Young Bleed Breaks Down Preserved Song By Song [Part 1 of 2]

Oct 13 2011

The legendary Baton Rouge MC broke down his album Preserved track by track to give a better perspective on his Strange Lane debut. Here is Young Bleed’s breakdown of the first half of the album.

“Stamp On It”

Stamp on it is just putting my brand on the record. It’s more like a seal for selling something. It’s more or less saying “Put your name on your product and get your money.”

“Boot Up”

That’s a Louisiana chant–we say that back home “Boot up!” It means we’re getting ready to fight and tear some shit down or what have you. In those negative times and in those negative situations, you gotta put your game face on.

“It’s Nut’n”

It’s a comeback song. All the shit you went through that made you coming out in the end, you realize “I didn’t think I’d make it here but at the end of the day it’s nothing.” Everybody go through this, that, and the other. Basically coming up from an underdog coming up to the top–it’s nothing–nah-mean?

“Holla At Uh Dog”

It’s just like the 2Pac “Holler If Ya Hear Me”, it’s just like DMX’s “Get At Me Dog”. When you see me, holler at me! I’m out here, I’m working, let’s get connected and stay connected. Holla at yo boy, yah-mean?

“Hurt Nobody”

“Hurt Nobody” is one of those songs to where I’m speaking of coming up from a negative environment, but still I come in peace. Really, I ain’t no murderer. “Don’t start no shit and there won’t be no shit,” in simple terms. I don’t want to have to hurt nobody and hope anybody trying to hurt me.

“Husle’ Ball”

That’s a term I came up with combining the streets with the basketball and the football game, more or less. I have a cousin that was on his way to pros years ago but he had an accident and injured himself so he went around and played with the overseas teams in Europe. When he came back home he was a part of my label Trap Door Entertainment and my family. We started playing basketball and doing things together, so what we did was combine the streets with the sports, and saying we’re going to make a new game and call it “Hustle Ball”.

“Wut’z Up”

That’s more or less a reality check. I’m here again, I’m back again, I was gone but “What’s up? Talkin’ that shit might get you fucked up!” It’s one of them kind of comeback tracks that’s explaining my legacy as far as being a Southwest rapper and my evolution. It’s really rerouting the game for me. Coming from South and back into the West, you’ll hear me mentioning some of the California incorporated with the Louisiana. It’s like that–reality check I’m back again.

“From Da City”

They normally call New Orleans the city as far as where I come from, Louisiana and Baton Rouge, New Orleans in particular. I’m really cornered in the aspect of what’s going on in Baton Rouge right now.

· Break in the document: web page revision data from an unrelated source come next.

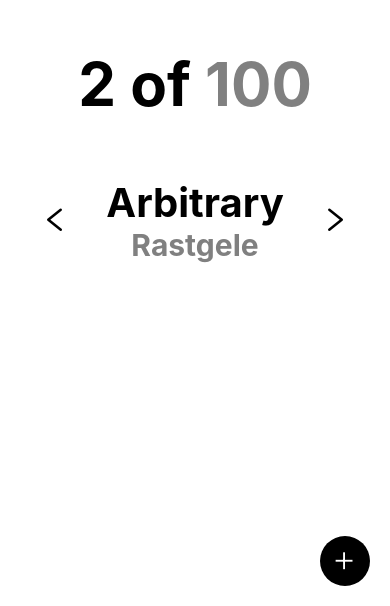
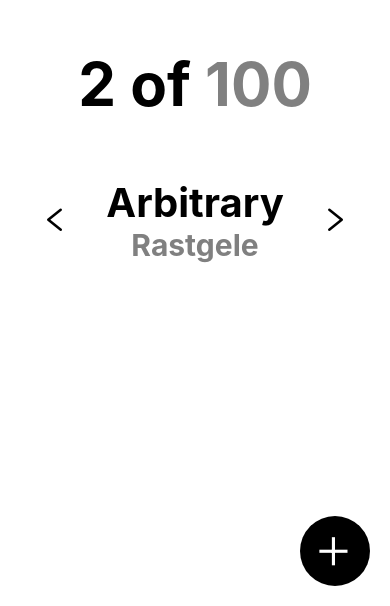
Before and after one commit to mfardogan/dictapp, a React Native app: screen / in a window 390 px wide. Shown: the part 238-844 px from the top of the page. Built offline with nearby package versions, Linux system fonts and the light colour scheme.

Commit message:
[dev-up]: Initial.

```diff
--- a/App.js
+++ b/App.js
@@ -48,7 +48,7 @@ const Create = (props) => {
     <View style={Style.createButton}>
       <View style={Style.circle}>
         <TouchableOpacity onPress={() => setModal(true)}>
-          <Ionicons name="md-add" size={30} color="white" />
+          <Ionicons name="md-add" size={50} color="white" />
         </TouchableOpacity>
       </View>
       <ModalView {...props} />
@@ -75,6 +75,7 @@ const ModalView = (props) => {
 
         <TouchableOpacity>
           <View style={Style.button}>
+            <AntDesign name="heart" size={20} color="red" />
             <Text style={Style.buttonText}>Save</Text>
           </View>
         </TouchableOpacity>
--- a/Style.js
+++ b/Style.js
@@ -21,15 +21,15 @@ export const Style = StyleSheet.create({
   tr: { fontWeight: "bold", fontSize: 30, color: "gray" },
   createButton: { position: "absolute", right: 20, bottom: 20 },
   circle: {
-    width: 50,
-    height: 50,
+    width: 70,
+    height: 70,
     backgroundColor: "black",
-    borderRadius: 25,
+    borderRadius: 35,
     justifyContent: "center",
     alignItems: "center",
   },
   textBox: {
-    width: 300,
+    width: 250,
     height: 50,
     margin: 5,
     backgroundColor: "#eaeaea",
@@ -38,7 +38,8 @@ export const Style = StyleSheet.create({
     fontSize: 20,
   },
   button: {
-    width: 300,
+    flexDirection: "row",
+    width: 250,
     height: 50,
     margin: 5,
     justifyContent: "center",
@@ -46,7 +47,12 @@ export const Style = StyleSheet.create({
     backgroundColor: "black",
     borderRadius: 25,
   },
-  buttonText: { fontWeight: "bold", color: "white", fontSize: 20 },
+  buttonText: {
+    marginLeft: 5,
+    fontWeight: "bold",
+    color: "white",
+    fontSize: 20,
+  },
   close: { position: "absolute", top: 15, right: 25 },
   cross: {
     color: "gray",
```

For those that no, it’s a murder capital right now and things like that. What I’m trying to do is shed some light in one sense on that situation and more or less bring you into my world and describe the type of things that are taking place today. They’ve always taken place there and are still taking place to this day as far as the murders and all kinds of different things–drug dealing and killing all the way around. Basically that man, it’s like a “Welcome To Baton Rouge” song.

“Wall Uh Fame”

“Wall Uh Fame” is one of them songs to where I’m a street kid coming from the streets and into the fame. I recognize that there are a whole lot of pioneers before me. It’s been a lifelong dream for me to get into the game and make certain connects. A lot of old heads from blues, to R&B, and of course rap. Curtis Mayfield cleared a sample for me on my second album, My Own. I had the privilege of meeting Rick James and Roger Troutman–we were getting ready to do some things before he passed. That song in particular tapped into me. It made me think of Jam Master Jay and a lot of the legends of hip hop. A lot of my music favorites that done been here have passed away. In the wall of fame, you live this life until you die, like Cash Money says “We ballin til we fall.” All those guys I’ve looked up to, Bernie Mac, Isaac Hayes…people have just been dying and passing. That was culture shock for me coming from the street game and into the music world. It’s like salvation or revelation, like “I made it now.” But once you get here you could still lose your life just being from that street corner. So what I’m trying to do is grab the broken pieces of all the pioneers before me and put together and reconstruct this wall of fame. If you had a wall of gold plaques and platinum plaques and an earthquake hit your city and they all fall off the wall, it’s like coming home and seeing this wreckage. It’s more or less like the album cover Preserved here. That’s the exact idea of what I’m talking about. You see all the destruction of the music industry. What I’m trying to do is grab all the pieces and reconstruct and put it all back together again.

Click here to purchase Preserved.